It's helpful to talk to others who have trod the path before you. Ask your friends and family members who are divorced and have children if they can offer tips for smooth sailing in your co-parenting arrangement as well as on the water, if you and your children enjoy boating activities. The great thing about advice is that you can take it or leave it. If a legal problem threatens your summer fun, there are also places to turn for support on that front as well.
Ways to keep post-divorce stress low during summer
Whether you're the custodial or noncustodial parent, it's never a bad idea to try to spend more time with your kids. This summer is different for them, too, and you may be able to help them adapt to their new lifestyle more easily if you make sure they have ample amounts of time with both their parents. The following list includes other ideas that may be useful as you navigate your first summer after divorce:
- You might feel a bit awkward, planning outings as a single parent when you're used to being a twosome with kids. Not only is it okay to go hiking, on a picnic, to your favorite amusement park or out to lunch, it may be just the ticket to lighten the mood and start building new, happy memories as a family.
- Most children thrive on structure and routine, especially following divorce. By keeping your kids engaged in the running of the household, such as chores or lawn maintenance, you provide a sense of normalcy and show that life goes on, even when major changes take place.
- Beyond structure, spontaneity may also help boost your kids' moods, especially if they're feeling a little down about not having both parents under one roof anymore. Surprise them by staying up late to watch movies with them one night or plan a special outing to a nearby lake.
- It's never a good idea to impede your children's ability to communicate with their other parent. It's normal to want some privacy and you definitely don't have to share every detail of how you and your kids spend your time together, but it's always best to allow them to keep open lines of communication with your ex.
- It's also good to touch base with your former spouse, so you're both aware of the other's summer plans with the kids. This is especially true if one of you plans to leave the state or travel abroad.
Your children will still want to see extended family members, even those on your former spouse's side of the family. If you and your ex are willing to cooperate and compromise for your kids' sake, there shouldn't be any reason you can't overcome minor obstacles that arise and have a pleasant, post-divorce summer.
What about the major obstacles?

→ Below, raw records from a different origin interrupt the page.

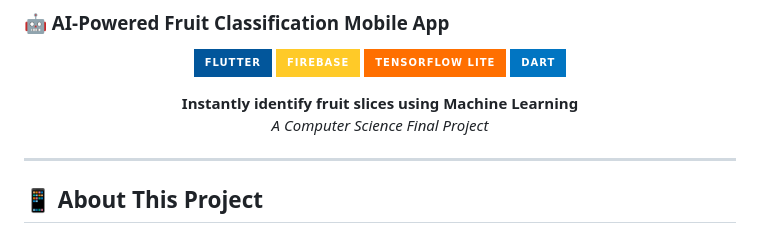
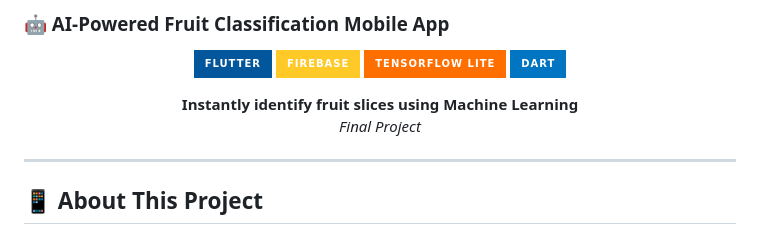
Before and after one commit to mabrasjelyn-stack/fruit-slice-detector, a Markdown page: README.md, the part around the change. GitHub-like rendering; badges without logos.

Commit message:
Project
Updated project description in README.

```diff
--- a/README.md
+++ b/README.md
@@ -9,7 +9,7 @@
 ![Dart](https://img.shields.io/badge/Dart-0175C2?style=for-the-badge&logo=dart&logoColor=white)
 
 **Instantly identify fruit slices using Machine Learning**
-*A Computer Science Final Project*
+*Final Project*
 
 </div>
 
```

You definitely wouldn't be the first Kentucky parent to need legal support regarding post-divorce, summer-time issues if a major problem arises. If your spouse refuses to adhere to a court order or is otherwise negatively affecting your parent/child relationships, it may be time to sail your parenting ship back to court so a judge can help you re-navigate your course.